Achieve a Better Life Experience (ABLE) Accounts are special savings accounts for people with disabilities. The accounts provide a way for families to save for needed future expenses (living, working, health-related needs) while maintaining eligibility for public programs.
Assets in an ABLE account and funds taken out of the account for qualifying expenses will be disregarded or receive special treatment when determining a person’s eligibility for federal means-tested benefits (for example, SSI or Medicaid).
Current federal law limits these accounts to individuals who have become disabled by age 26. The account beneficiary (the family member with a disability) can be any age when the account is set up. One account is allowed per person and a maximum of $15,000* per year (if unemployed) and up to $27,060* (if the beneficiary is employed and adding their own income) can be saved in an ABLE account. There are total lifetime limits in an ABLE account depending on which state the account is held in ($300,000 – $500,000).
*These amounts will be adjusted annually.
Can I Go to a Local Bank and Open an ABLE Account?
No, ABLE accounts can only be opened by working with a state ABLE program. Changes to
Wisconsin law eliminated the creation of a Wisconsin-based ABLE program, but provisions under the federal ABLE Act allow citizens of one state to open an account in another state (if that state allows for out-of-state residents).
Wisconsin residents can now open ABLE accounts through state-sponsored ABLE programs in over 20 states. To view a listing of state-sponsored ABLE programs that are open to out-of-state residents go to the ABLE National Resource Center at ablenrc.org
What Can the Funds in an ABLE Account be Used For?
Funds need to be used for “qualified disability expenses.” Disability expenses may include the costs for education, housing, transportation, employment training and support, assistive technology, personal support services, health care expenses, financial management and administrative services and other expenses which help improve health, independence, and/or quality of life.

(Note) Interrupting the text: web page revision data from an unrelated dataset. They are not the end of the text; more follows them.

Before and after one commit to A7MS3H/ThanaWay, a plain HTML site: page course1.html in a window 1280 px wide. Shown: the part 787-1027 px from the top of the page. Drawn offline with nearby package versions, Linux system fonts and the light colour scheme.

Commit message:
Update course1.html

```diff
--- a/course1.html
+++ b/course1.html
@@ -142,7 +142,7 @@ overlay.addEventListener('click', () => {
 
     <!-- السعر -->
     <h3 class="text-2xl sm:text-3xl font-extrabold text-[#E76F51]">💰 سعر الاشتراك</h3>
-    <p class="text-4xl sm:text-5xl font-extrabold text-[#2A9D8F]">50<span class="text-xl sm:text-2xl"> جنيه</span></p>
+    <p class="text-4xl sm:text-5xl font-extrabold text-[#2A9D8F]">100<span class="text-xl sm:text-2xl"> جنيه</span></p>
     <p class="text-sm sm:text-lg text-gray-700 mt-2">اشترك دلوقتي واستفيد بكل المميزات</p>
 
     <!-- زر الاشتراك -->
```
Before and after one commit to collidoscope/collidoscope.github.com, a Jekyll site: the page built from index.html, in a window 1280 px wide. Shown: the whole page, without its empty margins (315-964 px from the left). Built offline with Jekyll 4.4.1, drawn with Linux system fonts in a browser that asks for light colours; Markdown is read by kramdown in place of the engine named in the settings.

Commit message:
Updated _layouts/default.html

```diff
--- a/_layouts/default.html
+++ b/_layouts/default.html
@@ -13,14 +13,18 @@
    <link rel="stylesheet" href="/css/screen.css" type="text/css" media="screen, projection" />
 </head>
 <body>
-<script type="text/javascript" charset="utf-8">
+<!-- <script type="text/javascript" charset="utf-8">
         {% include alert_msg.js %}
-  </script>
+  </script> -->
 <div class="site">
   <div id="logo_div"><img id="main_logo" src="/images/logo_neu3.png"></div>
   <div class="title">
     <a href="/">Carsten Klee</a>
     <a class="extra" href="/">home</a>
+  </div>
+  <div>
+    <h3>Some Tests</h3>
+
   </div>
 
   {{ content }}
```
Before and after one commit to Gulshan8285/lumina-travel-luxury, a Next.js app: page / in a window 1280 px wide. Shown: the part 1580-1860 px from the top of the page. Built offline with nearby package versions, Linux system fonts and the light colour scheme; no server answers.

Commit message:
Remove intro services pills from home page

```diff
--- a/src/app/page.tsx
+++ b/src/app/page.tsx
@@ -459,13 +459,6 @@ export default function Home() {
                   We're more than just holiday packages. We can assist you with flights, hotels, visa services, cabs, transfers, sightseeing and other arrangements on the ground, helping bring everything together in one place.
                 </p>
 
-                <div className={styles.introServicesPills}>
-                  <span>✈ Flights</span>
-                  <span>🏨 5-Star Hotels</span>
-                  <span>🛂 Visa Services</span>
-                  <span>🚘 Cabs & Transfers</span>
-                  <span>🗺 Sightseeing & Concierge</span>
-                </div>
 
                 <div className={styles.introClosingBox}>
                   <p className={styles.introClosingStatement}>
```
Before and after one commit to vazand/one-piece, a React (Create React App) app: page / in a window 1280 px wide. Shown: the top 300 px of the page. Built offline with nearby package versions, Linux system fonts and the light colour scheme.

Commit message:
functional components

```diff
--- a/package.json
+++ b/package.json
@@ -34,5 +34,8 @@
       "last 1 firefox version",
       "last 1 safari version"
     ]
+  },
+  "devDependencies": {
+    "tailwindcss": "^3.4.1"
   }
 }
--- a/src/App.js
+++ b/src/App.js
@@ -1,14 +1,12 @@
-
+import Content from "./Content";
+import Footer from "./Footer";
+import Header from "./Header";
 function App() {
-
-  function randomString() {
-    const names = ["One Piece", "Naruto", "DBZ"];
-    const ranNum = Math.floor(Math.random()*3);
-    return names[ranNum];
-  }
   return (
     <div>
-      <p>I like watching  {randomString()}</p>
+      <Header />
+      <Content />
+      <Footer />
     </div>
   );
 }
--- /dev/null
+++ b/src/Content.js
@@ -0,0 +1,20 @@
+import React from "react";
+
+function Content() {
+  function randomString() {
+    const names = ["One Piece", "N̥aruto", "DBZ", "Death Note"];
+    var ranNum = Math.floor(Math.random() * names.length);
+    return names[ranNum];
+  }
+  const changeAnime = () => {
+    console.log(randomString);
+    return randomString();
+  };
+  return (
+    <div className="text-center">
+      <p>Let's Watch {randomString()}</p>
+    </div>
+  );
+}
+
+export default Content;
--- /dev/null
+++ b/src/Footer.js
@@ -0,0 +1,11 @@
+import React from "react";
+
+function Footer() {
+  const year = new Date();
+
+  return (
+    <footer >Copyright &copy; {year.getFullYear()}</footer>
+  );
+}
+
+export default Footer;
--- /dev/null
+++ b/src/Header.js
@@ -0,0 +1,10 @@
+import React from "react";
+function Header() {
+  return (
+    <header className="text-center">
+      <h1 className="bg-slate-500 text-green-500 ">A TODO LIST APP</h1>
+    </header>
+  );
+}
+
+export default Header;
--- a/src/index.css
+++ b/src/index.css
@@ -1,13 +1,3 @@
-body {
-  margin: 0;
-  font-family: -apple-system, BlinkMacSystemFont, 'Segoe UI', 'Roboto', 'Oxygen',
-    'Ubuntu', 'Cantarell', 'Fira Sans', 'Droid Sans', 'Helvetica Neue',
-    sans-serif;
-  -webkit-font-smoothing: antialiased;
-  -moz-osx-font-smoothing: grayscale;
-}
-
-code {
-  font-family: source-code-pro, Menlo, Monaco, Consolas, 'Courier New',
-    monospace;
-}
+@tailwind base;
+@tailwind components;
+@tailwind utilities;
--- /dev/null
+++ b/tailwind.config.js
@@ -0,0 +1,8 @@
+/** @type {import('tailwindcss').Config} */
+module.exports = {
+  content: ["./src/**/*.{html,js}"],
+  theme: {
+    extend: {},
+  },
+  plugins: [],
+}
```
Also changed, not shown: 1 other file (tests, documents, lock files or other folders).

Under current IRS rules receipts or proof of what these funds are used for are not required.
How to Compare ABLE Account Programs
The ABLE National Resource Center has created a list of questions (below) and a tool to help families compare ABLE programs. Go to ablenrc.org/state_compare/ to use this comparison tool.
- Does this program offer enrollment to out of state residents?
- Who is the program administrator?
- Is there an initial minimum contribution requirement to open an ABLE account? If so, how much?
- Is there an annual set fee to maintain the account? If so, how much?
- Is there a required minimum contribution to your account? If so, what is the amount?
- Are there fees or restrictions to the number of disbursements you are allowed? If so, what are they?
- Can I roll over my ABLE account to another ABLE program? If so, what is the fee to do so?
- Is there a “debit card/purchasing card” available with the program? If so, what is the added cost?
- Who is the investment manager?
- How many investment options are associated with the program?
- Do those investment options vary in risk?
- Is there a fee associated with the investment choices? If so, how much?
- Are there other characteristics unique to your program?
How Can I Learn More about ABLE Programs and Changes to the ABLE Act?
The ABLE National Resource Center at ablenrc.org or 1.202.296.2040 provides background on the ABLE Act, updates on legislative changes and resources on state programs and can help answer questions about opening an ABLE account.
If you have questions or need help finding services, contact the following organizations:
- Regional Centers for Children and Youth with Special Health Care Needs: wisconsin.gov/cyshcn/regionalcenters.htm
- Well Badger Resource Center: 1-800-642-7837 or wellbadger.org